The Task Force was joined today by:
-Marie Linebaugh, Program Director at the New Hampshire Coalition Against Domestic and Sexual Violence
-Monica McLaughlin, Director of Public Policy at the National Network to End Domestic Violence
-Koube Ngaaje, Executive Director at the District Alliance for Safe Housing
-Sally Santangelo, Executive Director at CNY (Central New York) Fair Housing
The Concord Monitor February 6, 2020
Childhood sexual assault survivor Tina Smith is frustrated that issues central to the fight against domestic and sexual abuse – including economic empowerment, transitional housing and prevention education – are often absent from presidential candidates’ stump speeches and the national debate stage.

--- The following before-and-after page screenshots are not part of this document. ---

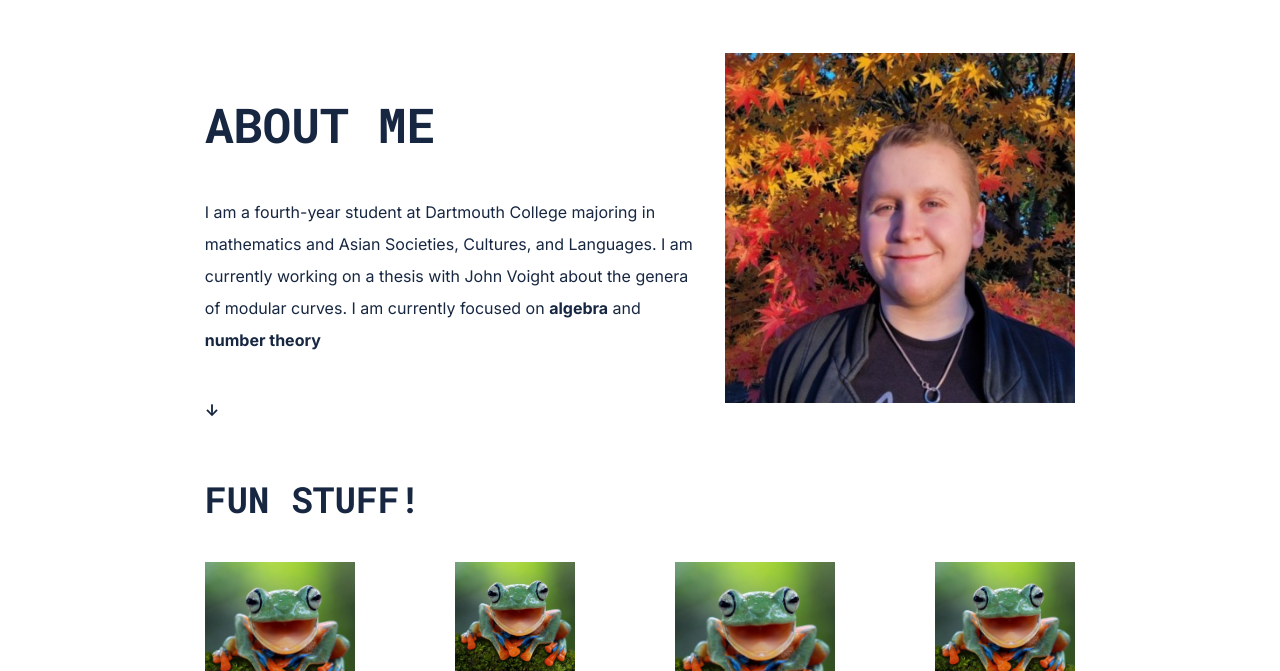
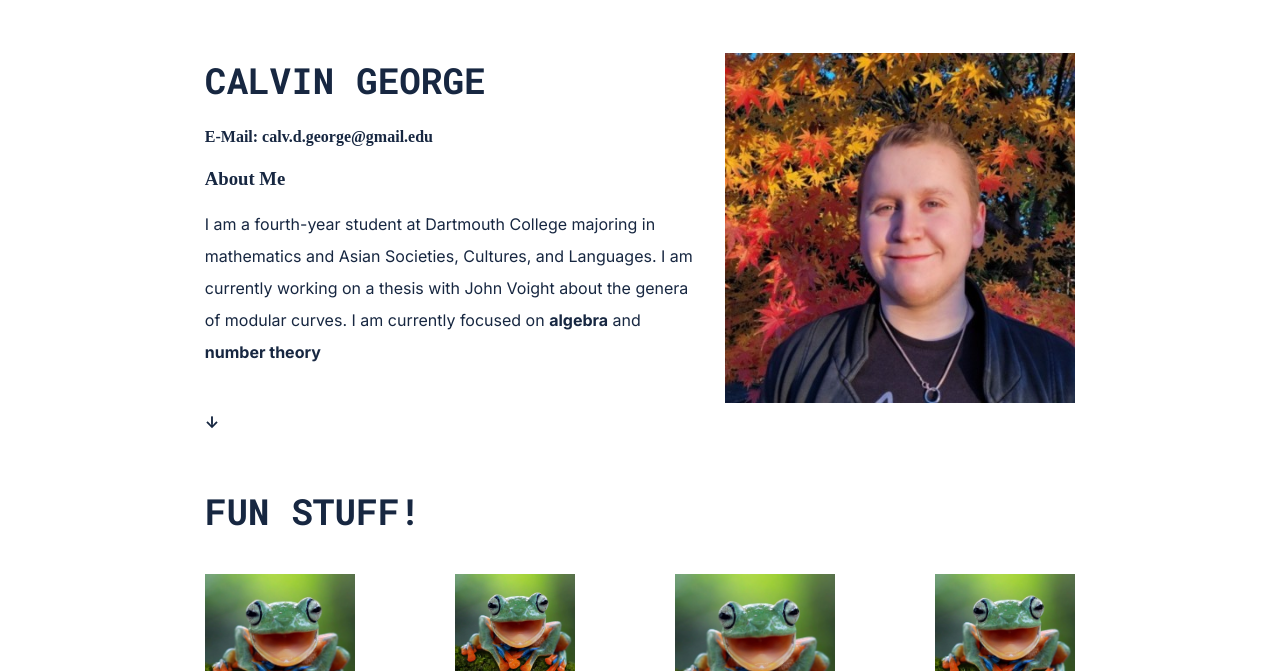
Before and after one commit to calvgeorge/calvinwebsite, a plain HTML site: page index.html in a window 1280 px wide. Shown: the part 111-782 px from the top of the page. Drawn offline with nearby package versions, Linux system fonts and the light colour scheme.

Commit message:
small text changes

```diff
--- a/index.html
+++ b/index.html
@@ -22,7 +22,9 @@
   <div class="main-container">
     <section class="about-section">
       <div class="about-col1">
-        <h1>About Me</h1>
+        <h2>Calvin George</h2>
+        <h4>E-Mail: calv.d.george@gmail.edu</h4>
+        <h3>About Me</h3>
         <p>I am a fourth-year student at Dartmouth College majoring in mathematics and Asian Societies, Cultures, and Languages.
           I am currently working on a thesis with John Voight about the genera of modular curves.
           I am currently focused on <strong>algebra</strong> and <strong>number theory</strong>
@@ -38,7 +40,7 @@
       <h2>Fun stuff!</h2>
       <div class="currently-imgs">
         <div class="currentlyimg-1">
-          <img src="images/frog.jpg" alt="Fengshui in Korea">
+          <img src="images/frog.jpg" alt="Hobby 1">
           <img class="currently-stickers" src="images/hobby-sticker-1.png" alt="Label for Hobby 1">
         </div>
         <div class="currentlyimg-2">
```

“My true passion is to make sure that what I experienced as a victim doesn’t happen to another little girl,” Smith said during a recent interview in her hometown of Concord. “I want to hear or know that they share my concerns.”
Smith has been attending a series of candidate forums hosted by the New Hampshire Coalition Against Domestic and Sexual Violence since last summer. She has asked pointed questions and offered a little education, too.

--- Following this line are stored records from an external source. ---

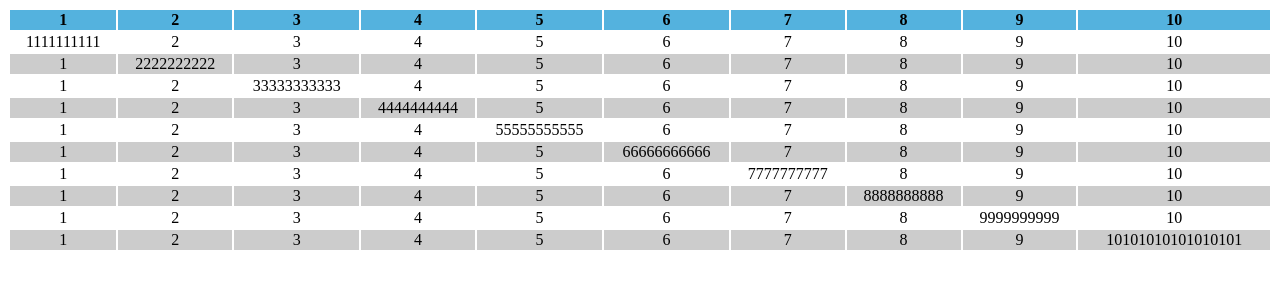
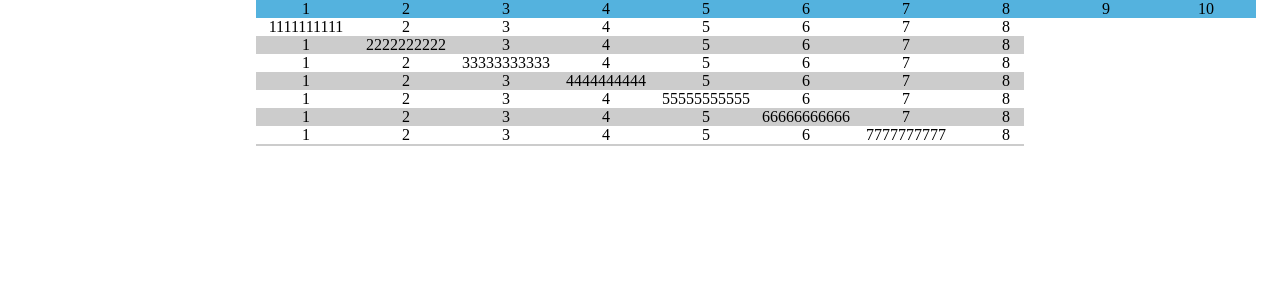
Before and after one commit to sasasakuna/react-responsive-table, a React app: page / in a window 1280 px wide. Shown: the top 300 px of the page. Built offline with nearby package versions, Linux system fonts and the light colour scheme.

Commit message:
hj: add table styling

```diff
--- a/src/index.jsx
+++ b/src/index.jsx
@@ -15,47 +15,66 @@ class ReactResponsiveTable extends React.Component {
              {a: '1', b: '2', c: '3', d: '4', e: '5', f: '6', g: '7777777777', h: '8', i: '9', j: '10'},
              {a: '1', b: '2', c: '3', d: '4', e: '5', f: '6', g: '7', h: '8888888888', i: '9', j: '10'},
              {a: '1', b: '2', c: '3', d: '4', e: '5', f: '6', g: '7', h: '8', i: '9999999999', j: '10'},
-             {a: '1', b: '2', c: '3', d: '4', e: '5', f: '6', g: '7', h: '8', i: '9', j: '10101010101010101'}]
+             {a: '1', b: '2', c: '3', d: '4', e: '5', f: '6', g: '7', h: '8', i: '9', j: '10101010101010101'}],
+     style: {}
     }
+    this._handleScroll = this._handleScroll.bind(this)
+  }
+
+  ComponentDidMount () {
+
+  }
+
+  _handleScroll(event) {
+
+    console.log(ReactDOM.findDOMNode(this.refs.scrollableBody))
+    console.log('ReactDOM.findDOMNode(this).scrollLeft: ', ReactDOM.findDOMNode(this.refs.scrollableBody).scrollLeft)
+    console.log('ReactDOM.findDOMNode(this).scrollTop: ', ReactDOM.findDOMNode(this.refs.scrollableBody).scrollTop)
+    // console.log('ReactDOM.findDOMNode(this).offsetTop: ', ReactDOM.findDOMNode(this.refs.scrollableBody).offsetTop)
+    // console.log('ReactDOM.findDOMNode(this).offsetLeft: ', ReactDOM.findDOMNode(this.refs.scrollableBody).offsetLeft)
+
+    let left = ReactDOM.findDOMNode(this.refs.scrollableBody).scrollLeft
+    this.state.style.transform = 'translate3d' + '('+ left + 'px' + ',' + '0px' + ',' + '0px' + ')';
   }
 
   render() {
+    var state = this.state
     var rows = this.state.dataSet.map(function(data, index){
       return (
-        <tr key={index}>
-          <td>{data.a}</td>
-          <td>{data.b}</td>
-          <td>{data.c}</td>
-          <td>{data.d}</td>
-          <td>{data.e}</td>
-          <td>{data.f}</td>
-          <td>{data.g}</td>
-          <td>{data.h}</td>
-          <td>{data.i}</td>
-          <td>{data.j}</td>
-        </tr>
+        <div key={index} className="tr">
+          <div className="td">{data.a}</div>
+          <div className="td">{data.b}</div>
+          <div className="td">{data.c}</div>
+          <div className="td">{data.d}</div>
+          <div className="td">{data.e}</div>
+          <div className="td">{data.f}</div>
+          <div className="td">{data.g}</div>
+          <div className="td">{data.h}</div>
+          <div className="td">{data.i}</div>
+          <div className="td">{data.j}</div>
+        </div>
       )
     })
     return (
-      <table>
-        <thead>
-          <tr>
-            <th>1</th>
-            <th>2</th>
-            <th>3</th>
-            <th>4</th>
-            <th>5</th>
-            <th>6</th>
-            <th>7</th>
-            <th>8</th>
-            <th>9</th>
-            <th>10</th>
-          </tr>
-        </thead>
-        <tbody>
+      <div className="table">
+        <div className="thead" style={state.style}>
+          <div className="tr">
+            <div className="td">1</div>
+            <div className="td">2</div>
+            <div className="td">3</div>
+            <div className="td">4</div>
+            <div className="td">5</div>
+            <div className="td">6</div>
+            <div className="td">7</div>
+            <div className="td">8</div>
+            <div className="td">9</div>
+            <div className="td">10</div>
+          </div>
+        </div>
+        <div className="tbody" ref="scrollableBody" onScroll={this._handleScroll}>
           {rows}
-        </tbody>
-      </table>
+        </div>
+      </div>
     )
   }
 }
--- a/src/main.scss
+++ b/src/main.scss
@@ -1,17 +1,33 @@
-table {
+.table {
   margin: 0 auto;
-  width: 100%;
+  width: 768px;
+
   text-align: center;
+  white-space: nowrap;
+  z-index: 1;
 }
 
-thead {
+.thead {
+  z-index: 9999;
+  position: absolute;
+  top: 0;
+}
+
+.thead .td {
   background: #54B2DE;
 }
 
-tbody tr:nth-child(even) {
+.tbody {
+  height: 128px;
+  margin-top: 18px;
+  overflow: auto;
+}
+
+.td {
+  display: inline-block;
+  min-width: 100px;
+}
+
+.tbody .tr:nth-child(even) .td {
   background: #ccc;
 }
-
-@media screen and (max-width: 1024px) {
-
-}
```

The New York Times February 5, 2020
All that should be part of the attorney general’s investigation, said Lyn Schollett, executive director of the New Hampshire Coalition Against Domestic and Sexual Violence.
“The prospect that an abusive adult continued to work with children for decades is incredibly alarming," she said. “It speaks to the need for ongoing training and oversight of any institution where children live.”
WMUR January 23, 2020
"No child should go to school or go to debate practice or go to their soccer team worried about the sexual advances of the person in charge of their school or team," said Lyn Schollett, of the New Hampshire Coalition Against Domestic and Sexual Violence.
US News and World Report January 23, 2020
Lyn Schollett, the Coalition’s Executive Director, said current law fails to recognize that kissing is predatory behavior that adults use to groom young people for abuse and that school personnel have a unique level of access to and control over students.
“This bill addresses a common, purposeful and deeply dangerous behavior of sex offenders where they intentionally seek out environments with children, in which they have authority over children, to sexually abuse them, and then use that authority to ensure that child will remain silent,” she said. “As a society, we owe it to all children who we should be protecting to keep dangerous predators away from them.”
Union Leader December 29,2019
Amanda Grady Sexton, director of public affairs at the New Hampshire Coalition Against Domestic and Sexual Violence, said the increase was troubling.
“We should all be alarmed by the number of individuals who killed people in New Hampshire in 2019,” she said.
While most domestic violence homicides are committed by men, society still tends to focus on the victims’ actions, Sexton said.
“We ask why she didn’t leave the relationship and talk about how she attracted the wrong kind of men,” she said. “Rarely do we ask men why they are abusive in their homes, why they won’t stop using violence, or what’s preventing them from getting help.”